## What you should do
Where a line holds the word "README", copy that line from the data below.

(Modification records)

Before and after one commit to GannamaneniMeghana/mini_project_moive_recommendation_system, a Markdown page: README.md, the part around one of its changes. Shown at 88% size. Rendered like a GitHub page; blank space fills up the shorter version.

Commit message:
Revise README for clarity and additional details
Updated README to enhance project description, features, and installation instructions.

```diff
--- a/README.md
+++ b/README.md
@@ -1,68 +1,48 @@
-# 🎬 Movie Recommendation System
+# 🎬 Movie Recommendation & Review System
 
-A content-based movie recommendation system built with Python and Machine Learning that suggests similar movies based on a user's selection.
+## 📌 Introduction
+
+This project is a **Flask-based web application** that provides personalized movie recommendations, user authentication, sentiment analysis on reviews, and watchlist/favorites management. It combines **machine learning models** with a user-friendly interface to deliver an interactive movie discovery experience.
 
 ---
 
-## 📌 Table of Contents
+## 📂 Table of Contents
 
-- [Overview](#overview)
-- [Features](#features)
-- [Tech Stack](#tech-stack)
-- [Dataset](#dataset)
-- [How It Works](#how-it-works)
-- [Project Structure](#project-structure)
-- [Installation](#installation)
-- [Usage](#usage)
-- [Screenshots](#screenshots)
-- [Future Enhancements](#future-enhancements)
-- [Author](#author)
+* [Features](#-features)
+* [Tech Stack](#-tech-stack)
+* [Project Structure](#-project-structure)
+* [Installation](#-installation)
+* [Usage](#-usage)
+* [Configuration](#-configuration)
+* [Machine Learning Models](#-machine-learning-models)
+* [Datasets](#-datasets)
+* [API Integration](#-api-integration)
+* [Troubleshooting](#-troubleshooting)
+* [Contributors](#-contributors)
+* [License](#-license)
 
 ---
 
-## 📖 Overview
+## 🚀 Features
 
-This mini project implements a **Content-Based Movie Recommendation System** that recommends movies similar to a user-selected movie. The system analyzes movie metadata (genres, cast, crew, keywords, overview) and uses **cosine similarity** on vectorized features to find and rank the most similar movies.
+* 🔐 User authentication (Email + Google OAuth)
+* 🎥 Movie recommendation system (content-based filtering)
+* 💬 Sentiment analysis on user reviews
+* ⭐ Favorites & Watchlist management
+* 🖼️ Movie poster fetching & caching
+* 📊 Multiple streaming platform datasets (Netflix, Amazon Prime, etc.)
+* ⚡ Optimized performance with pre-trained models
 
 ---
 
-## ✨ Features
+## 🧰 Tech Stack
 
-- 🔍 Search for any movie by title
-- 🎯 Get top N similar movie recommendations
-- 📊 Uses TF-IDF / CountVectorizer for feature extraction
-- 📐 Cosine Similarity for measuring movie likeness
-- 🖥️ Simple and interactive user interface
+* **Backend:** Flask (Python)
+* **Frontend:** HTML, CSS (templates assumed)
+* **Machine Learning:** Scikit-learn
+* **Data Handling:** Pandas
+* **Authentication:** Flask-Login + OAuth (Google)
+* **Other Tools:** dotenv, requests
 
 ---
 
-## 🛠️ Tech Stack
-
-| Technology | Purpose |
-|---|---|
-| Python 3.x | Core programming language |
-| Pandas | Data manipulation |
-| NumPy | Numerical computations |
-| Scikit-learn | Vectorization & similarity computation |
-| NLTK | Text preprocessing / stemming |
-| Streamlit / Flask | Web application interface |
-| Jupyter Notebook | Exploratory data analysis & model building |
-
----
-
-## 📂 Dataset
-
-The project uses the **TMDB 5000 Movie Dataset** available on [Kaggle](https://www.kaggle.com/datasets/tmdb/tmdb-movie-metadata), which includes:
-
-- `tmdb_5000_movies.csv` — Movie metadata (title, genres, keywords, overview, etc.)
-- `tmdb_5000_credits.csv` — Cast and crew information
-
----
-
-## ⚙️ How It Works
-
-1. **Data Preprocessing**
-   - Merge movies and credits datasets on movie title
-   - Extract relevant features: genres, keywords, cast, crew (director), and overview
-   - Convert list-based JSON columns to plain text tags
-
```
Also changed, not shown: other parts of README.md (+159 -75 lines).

## Written solution
Before and after one commit to GannamaneniMeghana/mini_project_moive_recommendation_system, a Markdown page: README.md, the part around one of its changes. Shown at 88% size. Rendered like a GitHub page; blank space fills up the shorter version.
Revise README for clarity and additional details
Updated README to enhance project description, features, and installation instructions.
--- a/README.md
+++ b/README.md
Also changed, not shown: other parts of README.md (+159 -75 lines).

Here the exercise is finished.